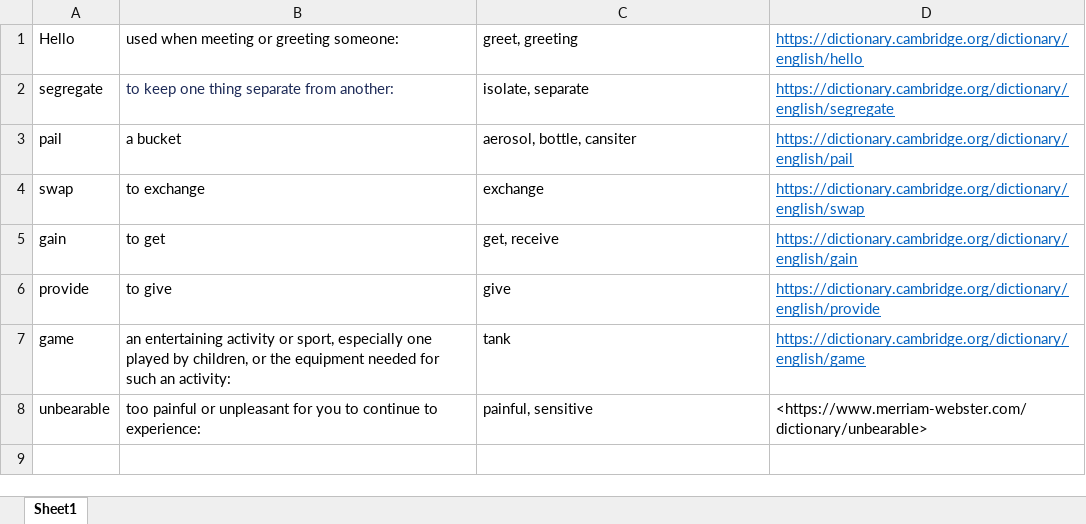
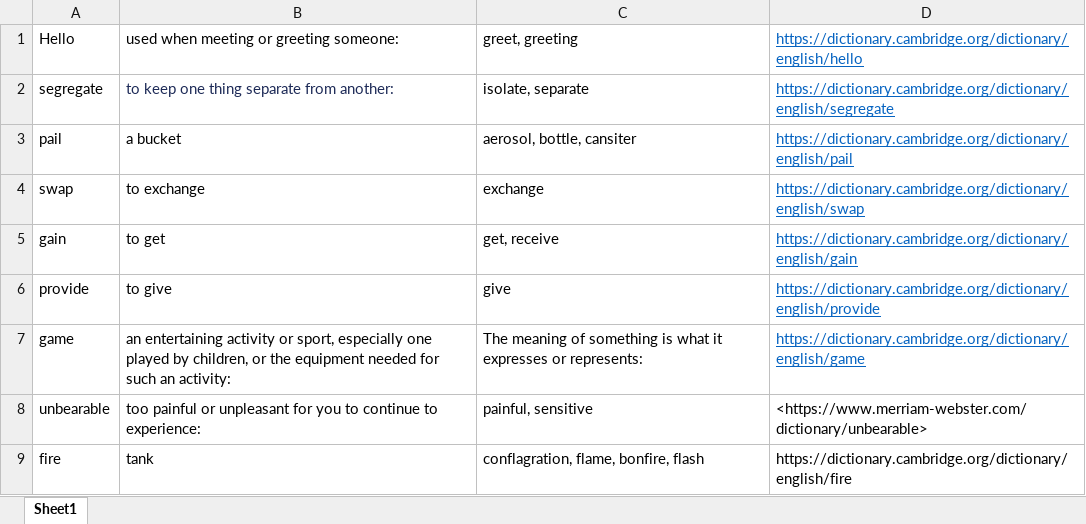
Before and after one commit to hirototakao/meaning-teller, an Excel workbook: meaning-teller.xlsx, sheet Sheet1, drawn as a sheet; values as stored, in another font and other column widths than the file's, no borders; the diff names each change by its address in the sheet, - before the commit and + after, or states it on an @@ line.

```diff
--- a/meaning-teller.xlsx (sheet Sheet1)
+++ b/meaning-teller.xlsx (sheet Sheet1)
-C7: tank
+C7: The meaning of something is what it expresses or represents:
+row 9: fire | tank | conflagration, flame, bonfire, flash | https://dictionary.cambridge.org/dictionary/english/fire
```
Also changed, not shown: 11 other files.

= Task details =
The copy you write must hold every record verbatim and none of the pictures.

= Answer =
Before and after one commit to hirototakao/meaning-teller, an Excel workbook: meaning-teller.xlsx, sheet Sheet1, drawn as a sheet; values as stored, in another font and other column widths than the file's, no borders; the diff names each change by its address in the sheet, - before the commit and + after, or states it on an @@ line.

```diff
--- a/meaning-teller.xlsx (sheet Sheet1)
+++ b/meaning-teller.xlsx (sheet Sheet1)
-C7: tank
+C7: The meaning of something is what it expresses or represents:
+row 9: fire | tank | conflagration, flame, bonfire, flash | https://dictionary.cambridge.org/dictionary/english/fire
```
Also changed, not shown: 11 other files.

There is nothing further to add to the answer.